Exercise aim:
Look through the records below and give the number of lines holding the string "FontAwesomeIcon", nothing more.

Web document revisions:
------------------------------

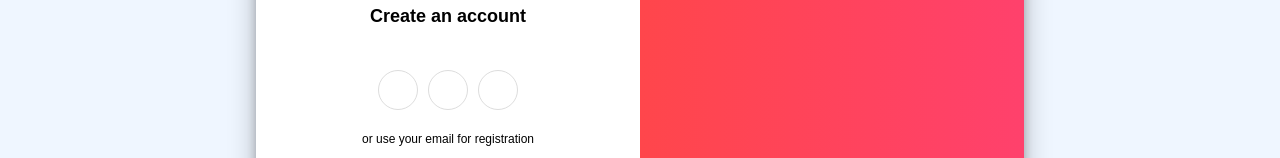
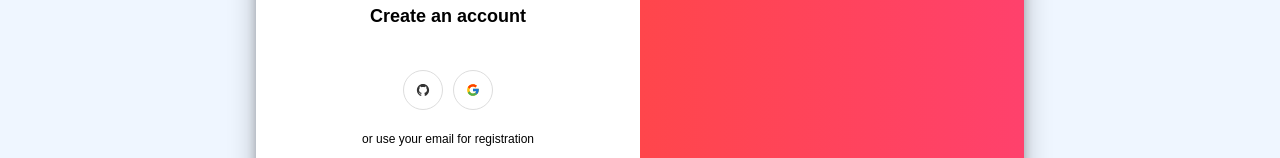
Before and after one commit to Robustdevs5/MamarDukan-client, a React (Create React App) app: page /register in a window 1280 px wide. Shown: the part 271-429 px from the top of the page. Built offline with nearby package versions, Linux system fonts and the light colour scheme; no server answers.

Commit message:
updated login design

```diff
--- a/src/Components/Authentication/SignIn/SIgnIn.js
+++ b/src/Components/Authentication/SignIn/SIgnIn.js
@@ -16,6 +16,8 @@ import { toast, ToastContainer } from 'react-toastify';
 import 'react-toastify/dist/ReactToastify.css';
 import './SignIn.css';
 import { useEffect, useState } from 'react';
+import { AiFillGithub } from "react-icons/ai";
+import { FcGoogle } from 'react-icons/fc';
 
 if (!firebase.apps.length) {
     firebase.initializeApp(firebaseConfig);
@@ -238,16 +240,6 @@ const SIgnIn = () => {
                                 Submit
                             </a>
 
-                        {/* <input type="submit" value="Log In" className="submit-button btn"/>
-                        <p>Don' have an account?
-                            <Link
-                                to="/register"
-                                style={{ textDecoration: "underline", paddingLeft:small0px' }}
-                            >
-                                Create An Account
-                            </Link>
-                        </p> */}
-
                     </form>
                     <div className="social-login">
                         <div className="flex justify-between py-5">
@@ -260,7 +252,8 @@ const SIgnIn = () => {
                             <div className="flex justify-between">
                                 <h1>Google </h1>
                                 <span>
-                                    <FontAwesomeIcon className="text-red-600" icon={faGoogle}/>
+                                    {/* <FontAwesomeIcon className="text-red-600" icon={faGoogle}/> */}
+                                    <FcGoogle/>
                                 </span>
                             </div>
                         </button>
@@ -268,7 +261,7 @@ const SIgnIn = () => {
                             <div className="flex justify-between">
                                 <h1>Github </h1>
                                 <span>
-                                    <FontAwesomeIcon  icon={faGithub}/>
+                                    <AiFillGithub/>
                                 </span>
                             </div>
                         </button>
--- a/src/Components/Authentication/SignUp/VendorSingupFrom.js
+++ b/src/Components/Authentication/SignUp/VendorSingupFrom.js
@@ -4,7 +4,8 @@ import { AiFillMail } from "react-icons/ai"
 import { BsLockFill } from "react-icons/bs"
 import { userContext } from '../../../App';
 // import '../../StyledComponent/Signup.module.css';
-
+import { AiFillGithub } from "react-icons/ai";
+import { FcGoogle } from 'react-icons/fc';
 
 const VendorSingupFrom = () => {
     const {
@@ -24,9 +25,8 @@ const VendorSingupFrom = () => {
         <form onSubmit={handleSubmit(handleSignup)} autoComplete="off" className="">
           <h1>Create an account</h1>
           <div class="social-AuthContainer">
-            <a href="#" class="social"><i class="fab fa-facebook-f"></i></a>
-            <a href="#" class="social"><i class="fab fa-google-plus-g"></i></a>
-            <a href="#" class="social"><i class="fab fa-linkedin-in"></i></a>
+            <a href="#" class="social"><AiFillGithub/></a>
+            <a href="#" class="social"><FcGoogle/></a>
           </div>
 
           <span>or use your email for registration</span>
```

------------------------------

Answer below:
3